• _PROBLEM TO WORK ON_
Across the entries that follow, count the lines with the string "Serverless" and reply with that count alone.

Records from a data collection:
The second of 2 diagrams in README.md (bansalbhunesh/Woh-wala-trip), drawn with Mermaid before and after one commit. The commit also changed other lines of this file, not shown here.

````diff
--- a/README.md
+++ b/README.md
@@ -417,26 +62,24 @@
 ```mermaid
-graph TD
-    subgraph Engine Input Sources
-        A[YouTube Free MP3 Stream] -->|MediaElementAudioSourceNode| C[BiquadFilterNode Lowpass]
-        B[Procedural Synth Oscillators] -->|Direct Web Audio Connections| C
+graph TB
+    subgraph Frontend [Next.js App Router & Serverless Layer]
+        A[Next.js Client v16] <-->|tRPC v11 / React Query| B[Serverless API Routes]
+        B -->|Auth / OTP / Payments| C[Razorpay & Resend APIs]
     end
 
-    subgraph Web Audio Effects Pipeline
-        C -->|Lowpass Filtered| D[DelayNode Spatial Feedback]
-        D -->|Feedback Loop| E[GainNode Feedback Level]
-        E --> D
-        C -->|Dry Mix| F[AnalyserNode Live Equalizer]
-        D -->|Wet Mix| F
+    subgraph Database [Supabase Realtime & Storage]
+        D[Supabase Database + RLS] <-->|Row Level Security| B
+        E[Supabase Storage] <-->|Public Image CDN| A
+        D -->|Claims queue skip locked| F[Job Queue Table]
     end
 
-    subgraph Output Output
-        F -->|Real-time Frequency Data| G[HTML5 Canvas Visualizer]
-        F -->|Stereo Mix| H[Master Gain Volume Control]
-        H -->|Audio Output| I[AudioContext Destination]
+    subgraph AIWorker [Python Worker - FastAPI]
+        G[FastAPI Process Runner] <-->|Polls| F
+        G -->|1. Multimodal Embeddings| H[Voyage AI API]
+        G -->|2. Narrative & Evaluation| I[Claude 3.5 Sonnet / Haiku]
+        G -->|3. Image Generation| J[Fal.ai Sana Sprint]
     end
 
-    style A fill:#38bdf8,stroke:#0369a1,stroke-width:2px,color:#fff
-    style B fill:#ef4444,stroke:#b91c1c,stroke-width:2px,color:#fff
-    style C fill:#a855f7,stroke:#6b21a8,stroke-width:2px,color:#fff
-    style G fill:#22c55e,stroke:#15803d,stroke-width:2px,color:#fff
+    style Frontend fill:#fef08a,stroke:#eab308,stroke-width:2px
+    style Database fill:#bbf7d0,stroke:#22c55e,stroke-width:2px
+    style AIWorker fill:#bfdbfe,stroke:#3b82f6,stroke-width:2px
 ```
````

• _YOUR RESPONSE_
2